“I’m looking forward to coming out there and seeing some old friends and being part of this induction,” he said.
Van Zant and Odom became childhood and lifelong friends while growing up together in Florida.
“We were good friends, Ronnie and I grew up right down the street together in the old neighborhood as little boys all the way up to when he passed away,” Odom said.
Touring with the band, his friend Van Zant and the Gaineses are memories Odom says he greatly cherishes.
“Well, it was a job for me. I wasn’t a musician or none of that stuff, it was my job taking care of and watching over them and protecting them, Ronnie and the band members, and of course Steve and Cassie. To me it was a job,” Odom said. “I didn’t do no drugs, I didn’t drink, I didn’t smoke, and I didn’t do any of that crazy stuff. It was just a job, and it was a fun job.

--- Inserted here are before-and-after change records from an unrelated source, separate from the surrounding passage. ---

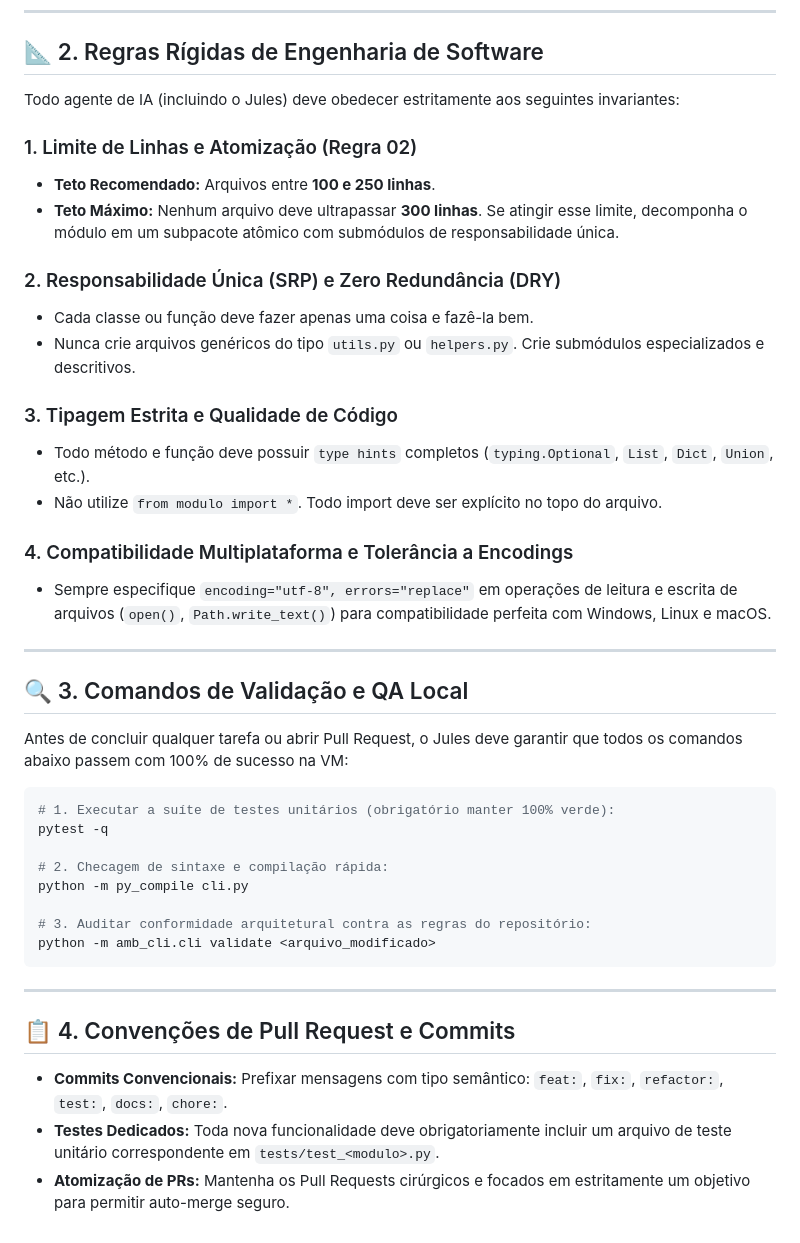
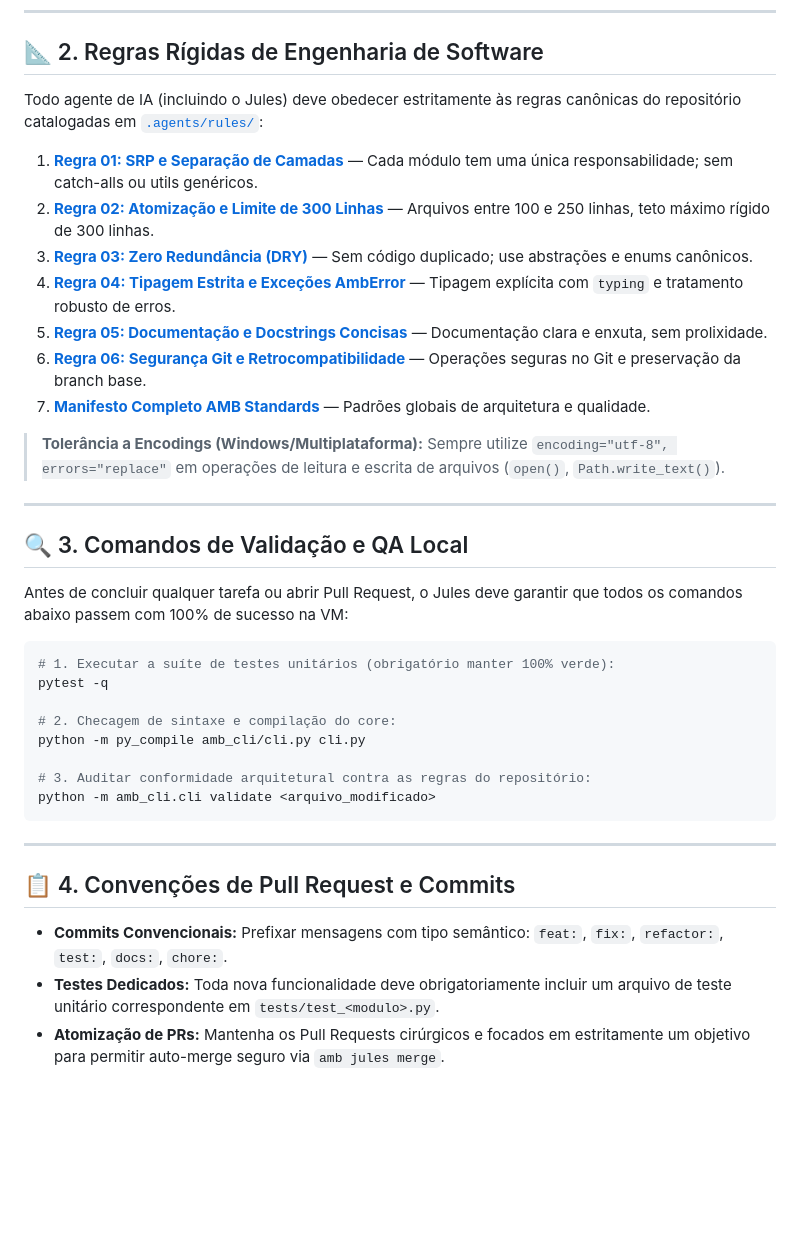
Before and after one commit to DiogoLuisHS/amb_v2, a Markdown page: AGENTS.md, the part around the change. Rendered like a GitHub page; blank space fills up the shorter version.

Commit message:
docs(jules): refine AGENTS.md with canonical rule links and py_compile

```diff
--- a/AGENTS.md
+++ b/AGENTS.md
@@ -25,22 +25,17 @@ O **AMB_V2** é um ecossistema global de automação de engenharia, orquestraç
 
 ## 📐 2. Regras Rígidas de Engenharia de Software
 
-Todo agente de IA (incluindo o Jules) deve obedecer estritamente aos seguintes invariantes:
+Todo agente de IA (incluindo o Jules) deve obedecer estritamente às regras canônicas do repositório catalogadas em [`.agents/rules/`](./.agents/rules/):
 
-### 1. Limite de Linhas e Atomização (Regra 02)
-- **Teto Recomendado:** Arquivos entre **100 e 250 linhas**.
-- **Teto Máximo:** Nenhum arquivo deve ultrapassar **300 linhas**. Se atingir esse limite, decomponha o módulo em um subpacote atômico com submódulos de responsabilidade única.
+1. **[Regra 01: SRP e Separação de Camadas](./.agents/rules/01_single_responsibility.md)** — Cada módulo tem uma única responsabilidade; sem catch-alls ou utils genéricos.
+2. **[Regra 02: Atomização e Limite de 300 Linhas](./.agents/rules/02_atomization_and_ai_context.md)** — Arquivos entre 100 e 250 linhas, teto máximo rígido de 300 linhas.
+3. **[Regra 03: Zero Redundância (DRY)](./.agents/rules/03_dry_and_zero_redundancy.md)** — Sem código duplicado; use abstrações e enums canônicos.
+4. **[Regra 04: Tipagem Estrita e Exceções AmbError](./.agents/rules/04_code_quality_and_typing.md)** — Tipagem explícita com `typing` e tratamento robusto de erros.
+5. **[Regra 05: Documentação e Docstrings Concisas](./.agents/rules/05_concise_documentation.md)** — Documentação clara e enxuta, sem prolixidade.
+6. **[Regra 06: Segurança Git e Retrocompatibilidade](./.agents/rules/06_git_safety_and_compatibility.md)** — Operações seguras no Git e preservação da branch base.
+7. **[Manifesto Completo AMB Standards](./.agents/rules/amb_standards.md)** — Padrões globais de arquitetura e qualidade.
 
-### 2. Responsabilidade Única (SRP) e Zero Redundância (DRY)
-- Cada classe ou função deve fazer apenas uma coisa e fazê-la bem.
-- Nunca crie arquivos genéricos do tipo `utils.py` ou `helpers.py`. Crie submódulos especializados e descritivos.
-
-### 3. Tipagem Estrita e Qualidade de Código
-- Todo método e função deve possuir `type hints` completos (`typing.Optional`, `List`, `Dict`, `Union`, etc.).
-- Não utilize `from modulo import *`. Todo import deve ser explícito no topo do arquivo.
-
-### 4. Compatibilidade Multiplataforma e Tolerância a Encodings
-- Sempre especifique `encoding="utf-8", errors="replace"` em operações de leitura e escrita de arquivos (`open()`, `Path.write_text()`) para compatibilidade perfeita com Windows, Linux e macOS.
+> **Tolerância a Encodings (Windows/Multiplataforma):** Sempre utilize `encoding="utf-8", errors="replace"` em operações de leitura e escrita de arquivos (`open()`, `Path.write_text()`).
 
 ---
 
@@ -52,8 +47,8 @@ Antes de concluir qualquer tarefa ou abrir Pull Request, o Jules deve garantir q
 # 1. Executar a suíte de testes unitários (obrigatório manter 100% verde):
 pytest -q
 
-# 2. Checagem de sintaxe e compilação rápida:
-python -m py_compile cli.py
+# 2. Checagem de sintaxe e compilação do core:
+python -m py_compile amb_cli/cli.py cli.py
 
 # 3. Auditar conformidade arquitetural contra as regras do repositório:
 python -m amb_cli.cli validate <arquivo_modificado>
@@ -65,4 +60,4 @@ python -m amb_cli.cli validate <arquivo_modificado>
 
 - **Commits Convencionais:** Prefixar mensagens com tipo semântico: `feat:`, `fix:`, `refactor:`, `test:`, `docs:`, `chore:`.
 - **Testes Dedicados:** Toda nova funcionalidade deve obrigatoriamente incluir um arquivo de teste unitário correspondente em `tests/test_<modulo>.py`.
-- **Atomização de PRs:** Mantenha os Pull Requests cirúrgicos e focados em estritamente um objetivo para permitir auto-merge seguro.
+- **Atomização de PRs:** Mantenha os Pull Requests cirúrgicos e focados em estritamente um objetivo para permitir auto-merge seguro via `amb jules merge`.
```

"You know, you traveled and you got to see things you’d never seen before.”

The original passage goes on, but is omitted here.